Being a successful coach can be summed up in one sentence: You’ve made a positive impact on your clients. And, establishing a solid social media presence can expand your reach even further. We’ll be talking about three of the most important tactics for creating a stellar social media strategy for your online coaching business: staying authentic, providing value, and building a tight-knit community.
Let’s dive right into these social media tips for online coaches.
Stay true to yourself
The landscape of social media marketing is dynamic as it is, but it has transformed even more as the world around us has quickly changed. The days of perfectly crafted, curated content and an inside look at one’s “perfect life” are over. Audiences simply want to see authenticity.
Use this to your advantage. You are connecting with others on a deep, personal level in your day-to-day practice, after all.
Erwin Valencia, a wellbeing coach, uses authentic social media content to connect with his audience.
“Just be you. Authenticity in your brand should mirror authenticity in your own life,” he says. “You’ll have people that will resonate with you and people that won’t. And you know what, that’s okay.”
Push through the fear of sharing a vulnerable moment with your audience. Chances are when you do, you’ll have a support system waiting to cheer you on.

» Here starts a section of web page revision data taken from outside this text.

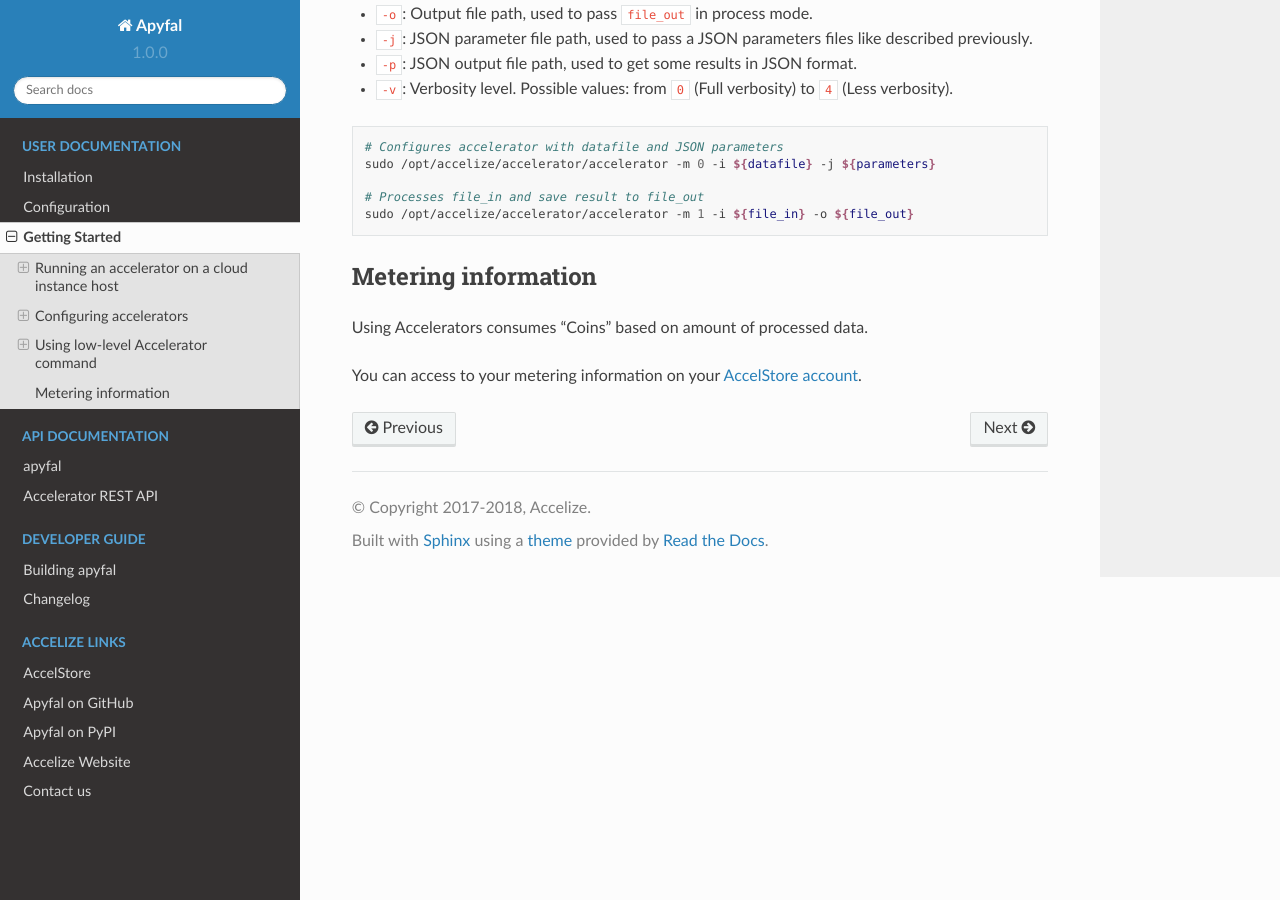
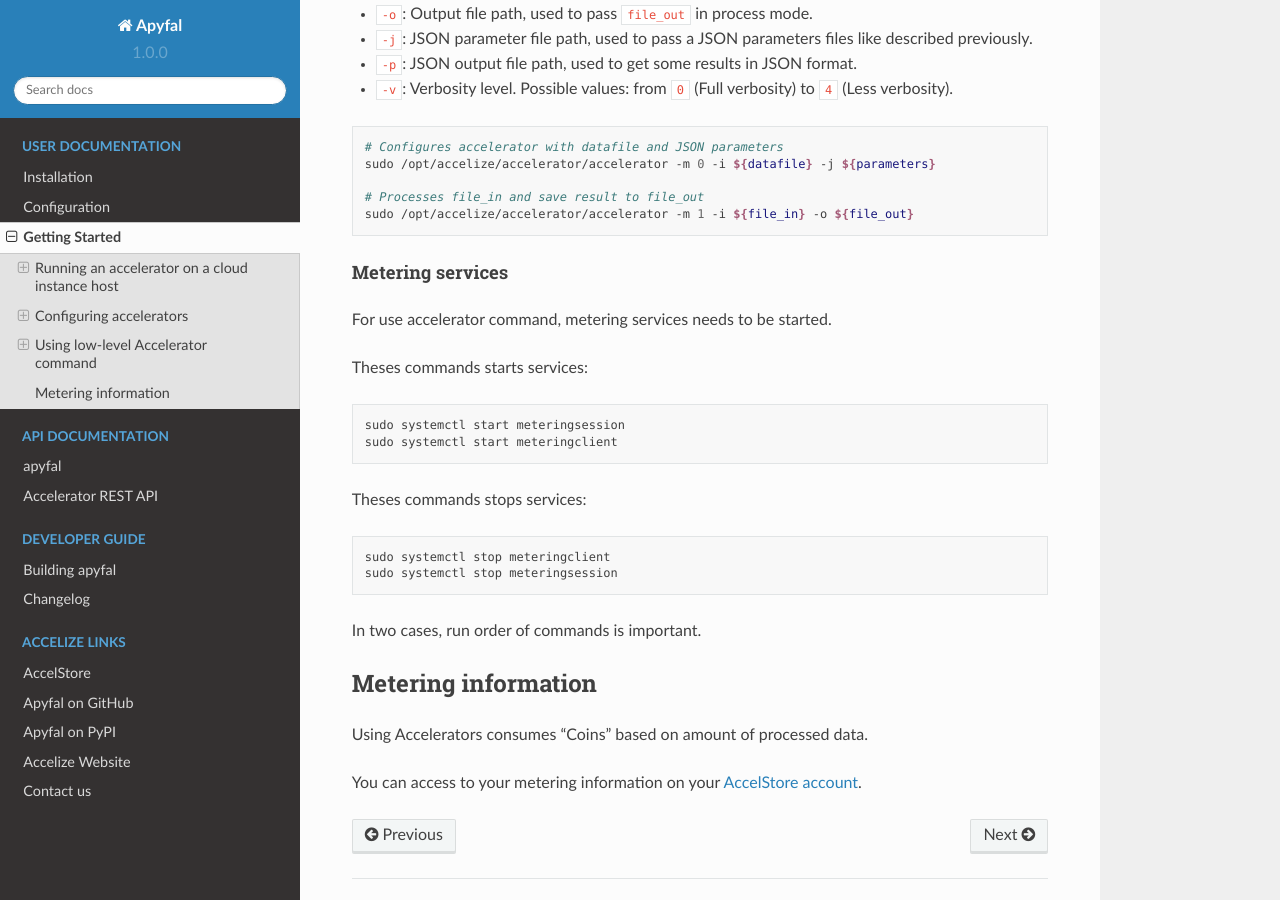
Before and after one commit to Accelize/apyfal, a Sphinx documentation site: the page built from docs/getting_started.rst, in a window 1280 px wide and 900 px high, scrolled down 6529 px. Built offline with Sphinx 7.4.7 and the Read the Docs theme 2.0.0, drawn with Linux system fonts in a browser that asks for light colours; pages that are not in the unit, such as notebooks, are missing from menus.

Commit message:
Add information on metering services.

```diff
--- a/docs/getting_started.rst
+++ b/docs/getting_started.rst
@@ -360,6 +360,27 @@ It support following arguments:
     # Processes file_in and save result to file_out
     sudo /opt/accelize/accelerator/accelerator -m 1 -i ${file_in} -o ${file_out}
 
+Metering services
+^^^^^^^^^^^^^^^^^
+
+For use accelerator command, metering services needs to be started.
+
+Theses commands starts services:
+
+.. code-block:: bash
+
+    sudo systemctl start meteringsession
+    sudo systemctl start meteringclient
+
+Theses commands stops services:
+
+.. code-block:: bash
+
+    sudo systemctl stop meteringclient
+    sudo systemctl stop meteringsession
+
+In two cases, run order of commands is important.
+
 Metering information
 --------------------
 
```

If you’re struggling with how to get there, try using Keshav Bhatt’s journal prompt as a starting point.
“I like writing down the following prompt: ‘What I don’t want you to know about me is…’. And then, I write all the things I’m afraid to share. Amongst all the things I write down, I might find one or two gems that would be great valuable pieces to share.”
Uplevel your online business to the world of online courses and coaching. We have a “coaching checklist” to help you through it.
Give your audience what they want: value
Here’s a social media hot take: Publishing consistently is important. Publishing content that is not mindfully made and simply hits a certain amount of posts every week is never worth it.
Quality is always better than quantity when it comes to social media. Choose a few different types of content to commit to creating every week and stick to it. Overall, you always have to make sure it’s valuable.
Take it from Haley Badenhop, an art coach who suggests, “Always over-deliver—don’t be afraid to give away tons of incredible information. Second, make the learning fun for your students—any topic can be exciting, and if you bring your passion, that’ll make it easier.”
Of course, providing value to your audience means you absolutely must know who they are first. A great way to do this is by using Polls in your Instagram Stories. Ask your followers simple questions to see what kind of content they resonate with the most, gather feedback, and plan accordingly.
We love Dinasty Brown’s three-step formula that she uses in her very own social media coaching business.
“I’ve stuck to an effective but simple three C formula: consistency, collaboration, creativity,” she says.
Brown emphasizes showing up every day providing value to your audience. And if you don’t have your ideal audience in the beginning, she suggests collaborating with others who do. Doing so effectively will grow both brands.
Lastly, she stresses the importance of being creative. “Have fun and allow your personality to show,” she says. “Choosing a coach is a personal choice—clients need someone they can relate and connect to.”
Build and nurture relationships
If there’s one thing you take away from this post, let it be this: Community is everything. You simply need a private space for your audience to connect. Engaging with your audience on social media is essential to boosting your brand on and offline, increasing your engagement, and growing your audience.
Time management coach Amanda Warfield emphasizes the importance of community even further.
“Something that has been key for building my brand and business on social media is constantly reminding myself of two things: It’s not about me. I’m here to serve,” she says. “The number of followers and likes and shares and saves only matter insofar as they can tell me how to best continue serving my audience. Community is what I’m striving to create,” she adds.
“We hear the phrase ‘social media is meant to be social’ all of the time, but I wanted to take that a step forward by doing everything I could to really build community around my brand and business,” she says. “When I’m focused on those two ideas, my platforms grow. When I get off track and become selfish, they don’t. It’s really been that simple.”